KCPT: Tipping the Scale on Childhood Obesity
by Barbara Shelly
Like every dieter, the Kansas City region has made its share of resolutions. We would, collectively, move more and consume less. We would cut down on barbecue and stock up on vegetables. Most significantly, we would halt the alarming increase in obesity among our children.
We formed commissions and task forces. Our leaders issued challenges — let’s log more steps, plant more gardens, ditch more pounds. Businesses and foundations stepped up with money for the cause.
Yet Kansas City has absorbed the lesson that every crash dieter learns quickly enough. There is no miracle weight-loss method. Not for an individual or a community. Slimming down — or preventing unhealthy weight gain from happening — requires long-term commitment and hard work.
“These types of changes take years and years of sustained policy work before they make a measurable difference in BMI,” said Michelle Dake, a youth advocacy educator for KC Healthy Kids.
BMI is body mass index — essentially a calculation of body fat. It’s the standard that most health professionals use to determine whether someone’s weight is healthy for their height, age and other factors. Researchers collect representative samples of BMI numbers to determine overweight and obesity rates for states, regions and the nation.
Skyrocketing increases in those rates prompted a call to arms a decade or so ago.
Ten years ago, public health officials didn’t hesitate to describe childhood obesity as a crisis. Nationwide, rates had doubled over 20 years. In part because of the health risks associated with carrying too much weight, teenagers for the first time in U.S. history were projected to live shorter lives than their parents.

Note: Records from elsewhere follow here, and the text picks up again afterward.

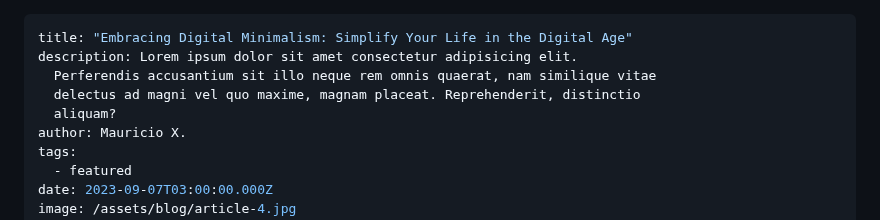
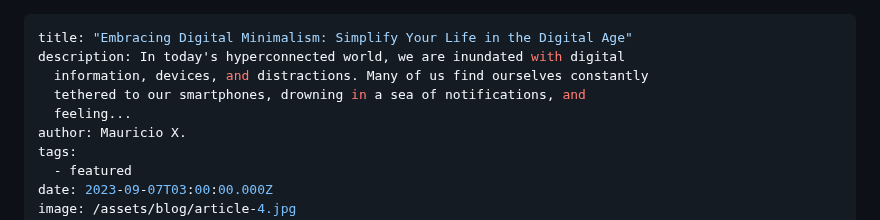
Before and after one commit to maurixavi/jamstack-11ty-blog, a Markdown page: src/blog/2021-06-01-my-fourth-article.md, the part around the change. Rendered like a GitHub page.

Commit message:
Update Blog “2021-06-01-my-fourth-article”

```diff
--- a/src/blog/2021-06-01-my-fourth-article.md
+++ b/src/blog/2021-06-01-my-fourth-article.md
@@ -1,9 +1,9 @@
 ---
 title: "Embracing Digital Minimalism: Simplify Your Life in the Digital Age"
-description: Lorem ipsum dolor sit amet consectetur adipisicing elit.
-  Perferendis accusantium sit illo neque rem omnis quaerat, nam similique vitae
-  delectus ad magni vel quo maxime, magnam placeat. Reprehenderit, distinctio
-  aliquam?
+description: In today's hyperconnected world, we are inundated with digital
+  information, devices, and distractions. Many of us find ourselves constantly
+  tethered to our smartphones, drowning in a sea of notifications, and
+  feeling...
 author: Mauricio X.
 tags:
   - featured
```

Then and now, data from Missouri and Kansas mirrored the overall bad news.
Obesity rates among Missouri and Kansas toddlers ages 2 to 4 whose families participated in the federal WIC program dropped slightly from 2008 to 2014, flattening out at around 13 percent in both states.
Nearly a third of children between the ages of 10 to 17 in Missouri and Kansas are overweight or obese, ranking them 32nd and 25th, respectively, nationwide.
The obesity rate for children ages 2 to 19 nationwide has been consistent at about 17 percent over the last decade of research. But health workers take no comfort in that marker.
“Stabilization is great,” said Shelly Summar, manager for the Weighing In program at Children’s Mercy. “But keep in mind, the rates are still triple what they were 30 or 40 years ago.”
In November, research published in the New England Journal of Medicine warned that, if present trends hold up, 57 percent of today’s teenagers will be obese by the time they reach age 35.
Read the full article via KCPT's Take Note
Learn more about the Weighing In program at Children's Mercy.